South Africa and France were crowned the men and women's Fisu World University Rugby Sevens Championships in Swakopmund on Saturday evening after they both defeated Australia in the finals.
Australia were the defending champions in the men's competition, but they had already lost 26-18 to South Africa during the group stages, and in the final, South Africa was once again a class apart.
Their captain Rhyno Smith opened the scoring with an early try and despite concerted attempts by Australia to get back into the game, they could not get past South Africa's committed defence.
By half time South Africa were already 19-0 ahead, and although Australia struck back with two late tries, the result was never in doubt as South Africa claimed the title with a 24-14 win.
South Africa's coach Pieter van den Berg said the title meant a lot to them.

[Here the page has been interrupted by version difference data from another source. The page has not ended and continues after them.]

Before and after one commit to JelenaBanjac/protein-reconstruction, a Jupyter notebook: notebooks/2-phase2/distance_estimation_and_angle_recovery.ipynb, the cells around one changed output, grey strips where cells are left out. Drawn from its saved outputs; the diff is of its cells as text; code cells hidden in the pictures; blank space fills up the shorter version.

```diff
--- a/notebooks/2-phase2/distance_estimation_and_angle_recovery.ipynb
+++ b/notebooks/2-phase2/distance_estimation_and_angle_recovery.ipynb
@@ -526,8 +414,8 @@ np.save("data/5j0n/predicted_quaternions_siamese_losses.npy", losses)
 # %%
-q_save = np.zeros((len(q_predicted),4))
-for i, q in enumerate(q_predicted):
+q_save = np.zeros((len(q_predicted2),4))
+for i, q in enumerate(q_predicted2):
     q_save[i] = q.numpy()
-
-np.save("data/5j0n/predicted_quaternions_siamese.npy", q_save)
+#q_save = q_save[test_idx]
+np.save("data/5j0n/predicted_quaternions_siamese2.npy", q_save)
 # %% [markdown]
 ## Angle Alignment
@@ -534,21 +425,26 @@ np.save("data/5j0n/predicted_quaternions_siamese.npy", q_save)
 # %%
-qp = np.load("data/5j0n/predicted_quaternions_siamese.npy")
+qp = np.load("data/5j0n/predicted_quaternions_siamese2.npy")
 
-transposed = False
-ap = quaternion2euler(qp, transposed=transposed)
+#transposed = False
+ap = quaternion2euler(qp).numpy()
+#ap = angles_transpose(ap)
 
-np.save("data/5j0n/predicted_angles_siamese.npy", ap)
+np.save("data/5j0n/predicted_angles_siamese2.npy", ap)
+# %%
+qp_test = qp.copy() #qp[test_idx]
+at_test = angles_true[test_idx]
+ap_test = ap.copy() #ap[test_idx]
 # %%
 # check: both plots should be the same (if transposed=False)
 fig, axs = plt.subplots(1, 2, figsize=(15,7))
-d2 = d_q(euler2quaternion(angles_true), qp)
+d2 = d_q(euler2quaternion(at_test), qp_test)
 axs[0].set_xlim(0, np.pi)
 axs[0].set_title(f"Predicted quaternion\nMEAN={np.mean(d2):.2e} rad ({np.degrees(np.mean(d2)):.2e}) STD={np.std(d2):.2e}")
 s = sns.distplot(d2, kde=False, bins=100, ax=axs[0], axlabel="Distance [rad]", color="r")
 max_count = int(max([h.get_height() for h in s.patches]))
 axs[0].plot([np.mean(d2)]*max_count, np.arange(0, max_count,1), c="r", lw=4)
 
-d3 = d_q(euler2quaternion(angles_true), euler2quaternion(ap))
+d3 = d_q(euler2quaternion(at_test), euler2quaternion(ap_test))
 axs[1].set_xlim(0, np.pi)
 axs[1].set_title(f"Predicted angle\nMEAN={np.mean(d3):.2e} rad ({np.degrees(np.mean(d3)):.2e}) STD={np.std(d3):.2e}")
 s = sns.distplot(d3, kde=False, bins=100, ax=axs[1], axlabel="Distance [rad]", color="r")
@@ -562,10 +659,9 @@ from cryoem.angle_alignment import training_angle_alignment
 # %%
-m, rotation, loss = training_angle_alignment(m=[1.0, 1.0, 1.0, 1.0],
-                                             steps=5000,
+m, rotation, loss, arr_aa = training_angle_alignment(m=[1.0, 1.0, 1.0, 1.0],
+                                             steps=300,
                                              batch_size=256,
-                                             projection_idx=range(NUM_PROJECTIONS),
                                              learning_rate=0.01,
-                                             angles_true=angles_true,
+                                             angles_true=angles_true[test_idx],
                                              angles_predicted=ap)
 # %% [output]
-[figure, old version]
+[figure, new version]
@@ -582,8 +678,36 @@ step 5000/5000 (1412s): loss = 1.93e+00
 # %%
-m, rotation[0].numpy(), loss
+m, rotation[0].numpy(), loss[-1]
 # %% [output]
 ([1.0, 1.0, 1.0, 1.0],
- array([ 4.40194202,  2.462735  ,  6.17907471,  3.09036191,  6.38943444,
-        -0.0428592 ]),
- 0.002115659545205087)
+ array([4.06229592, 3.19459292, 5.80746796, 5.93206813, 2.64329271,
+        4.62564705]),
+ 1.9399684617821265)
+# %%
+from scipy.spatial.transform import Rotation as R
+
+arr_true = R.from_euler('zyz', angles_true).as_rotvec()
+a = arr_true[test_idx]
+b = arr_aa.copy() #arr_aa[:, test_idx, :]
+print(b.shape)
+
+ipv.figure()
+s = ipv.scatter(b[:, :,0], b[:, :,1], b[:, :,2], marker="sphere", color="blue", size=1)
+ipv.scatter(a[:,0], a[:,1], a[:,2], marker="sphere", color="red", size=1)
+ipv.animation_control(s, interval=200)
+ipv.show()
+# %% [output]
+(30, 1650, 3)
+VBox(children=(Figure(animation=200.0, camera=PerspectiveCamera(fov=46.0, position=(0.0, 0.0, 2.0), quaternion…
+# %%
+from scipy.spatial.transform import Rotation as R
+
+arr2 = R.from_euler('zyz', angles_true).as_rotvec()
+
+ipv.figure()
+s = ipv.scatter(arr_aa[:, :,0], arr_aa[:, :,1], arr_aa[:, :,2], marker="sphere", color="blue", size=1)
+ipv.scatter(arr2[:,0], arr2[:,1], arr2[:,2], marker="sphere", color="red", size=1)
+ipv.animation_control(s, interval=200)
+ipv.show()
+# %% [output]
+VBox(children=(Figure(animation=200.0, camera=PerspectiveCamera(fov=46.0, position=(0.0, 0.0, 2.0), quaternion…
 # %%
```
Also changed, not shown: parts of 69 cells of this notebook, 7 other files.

"It was a great game with great competition and we are just a bit overwhelmed emotionally at the moment and I'm glad we could do the country the honour it deserves," he said.

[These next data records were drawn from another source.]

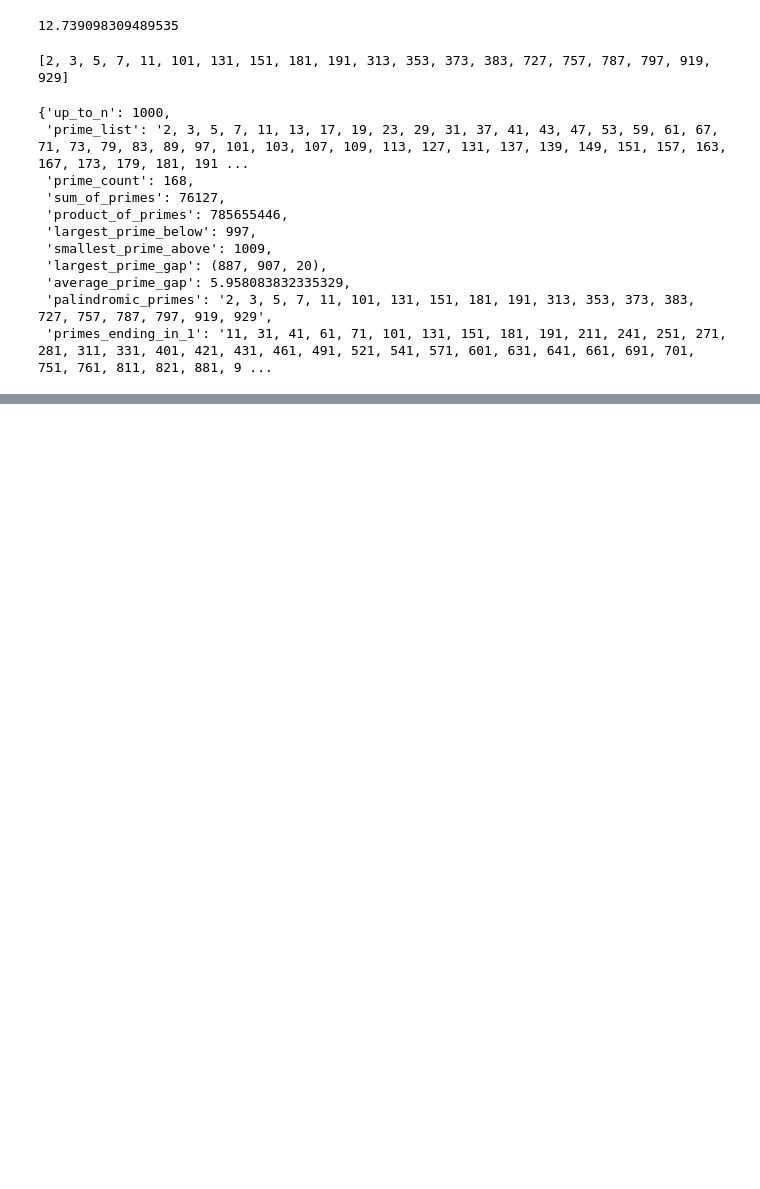
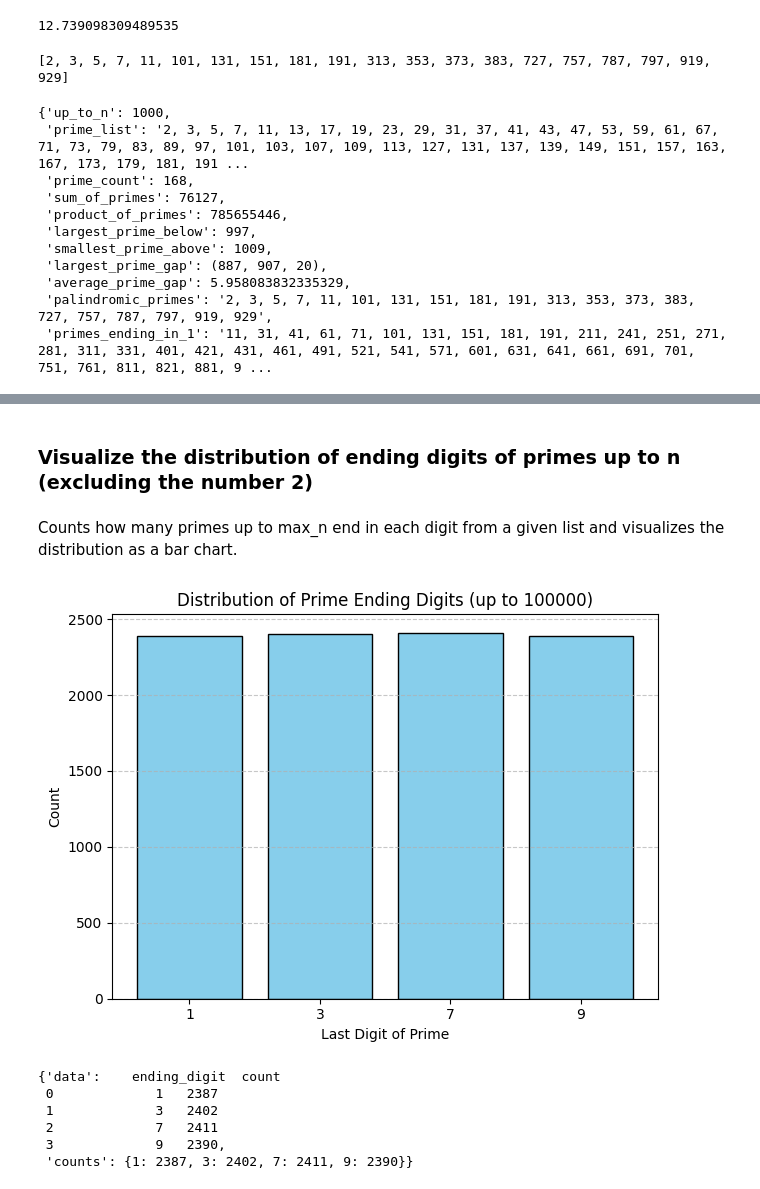
Before and after one commit to gradycooke/Problem-Solving-Lab, a Jupyter notebook: Prime_Numbers.ipynb, the cells around one changed output, grey strips where cells are left out. Saved outputs shown, nothing was run; the diff lists cells and outputs as text; code cells hidden in the pictures; blank space fills up the shorter version.

```diff
--- a/Prime_Numbers.ipynb
+++ b/Prime_Numbers.ipynb
@@ -203,0 +288,33 @@ prime_summary_up_to(1000,1)
+# %% [markdown]
+### Visualize the distribution of ending digits of primes up to n (excluding the number 2)
+# %% [markdown]
+Counts how many primes up to max_n end in each digit from a given list and visualizes the distribution as a bar chart.
+# %%
+def prime_ending_digit_distribution(max_n, digits=(1, 3, 7, 9), plot=True):
+    counts = {d: len(primes_ending_in(max_n, d)) for d in digits}
+
+    df = pd.DataFrame({
+        'ending_digit': list(counts.keys()),
+        'count': list(counts.values())
+    })
+
+    if plot:
+        plt.bar(df['ending_digit'].astype(str), df['count'], color='skyblue', edgecolor='black')
+        plt.title(f"Distribution of Prime Ending Digits (up to {max_n})")
+        plt.xlabel("Last Digit of Prime")
+        plt.ylabel("Count")
+        plt.grid(axis='y', linestyle='--', alpha=0.7)
+        plt.tight_layout()
+        plt.show()
+
+    return {'data': df, 'counts': counts}
+# %%
+prime_ending_digit_distribution(100000)
+# %% [output]
+[figure, added]
+{'data':    ending_digit  count
+ 0             1   2387
+ 1             3   2402
+ 2             7   2411
+ 3             9   2390,
+ 'counts': {1: 2387, 3: 2402, 7: 2411, 9: 2390}}
```
Also changed, not shown: parts of 22 cells of this notebook.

"This tournament is very important for us. These are the Blitzboks of the future and it's a great opportunity for them to showcase their talents on a stage like this, so I think for everyone involved it was an awesome experience," he added.
The South Africans had a strong squad, including two Blitzboks in Smith and James Murphy, and two SA Academy players in Impi Visser and Lungelo Gosa.
Besides their opening victory against Australia, they were hardly extended in the early rounds, beating China 66-10 and Malaysia 52-0 to qualify for the semifinals where they came up against a committed France team.
South Africa were rather fortunate to win the match 14-12 after a late French try was not awarded, which led to a fight between some of the players at the final whistle.
The final, though, was never in doubt as South Africa stamped their authority on the match from the start.
France won the bronze medal after beating Namibia 19-5 in the third place play-off.
Namibia gave a committed performance, displaying some great defensive work, while a try by Shareave Titus put them right back in contention with a narrow 7-5 deficit at half time.
Some poor handling errors in the second half, however, led to Namibia's downfall and France went on to score to more tries to seal their victory.
Earlier, in the semifinals, Namibia lost 38-5 to Australia.
Argentina finished fifth in the men's competition after beating Uganda 29-5, while China finished ninth after beating Zambia 31-12. The seventh place play-off between Sri Lanka and Colombia could not take place due to too many injuries in the Sri Lanka squad.
France, meanwhile, were in a class of their own in the women's competition, and lifted the trophy after a 24-7 victory against Australia in the final.
In the group stages they beat South Africa 43-7, Australia 15-3, Belgium 45-0 and Brazil 46-8, before once again thrashing Belgium 56-10 in the semifinals.
During the group stages, South Africa beat Australia 17-12, but the Australians turned the tables on South Africa in the semifinals with a comfortable 31-12 victory.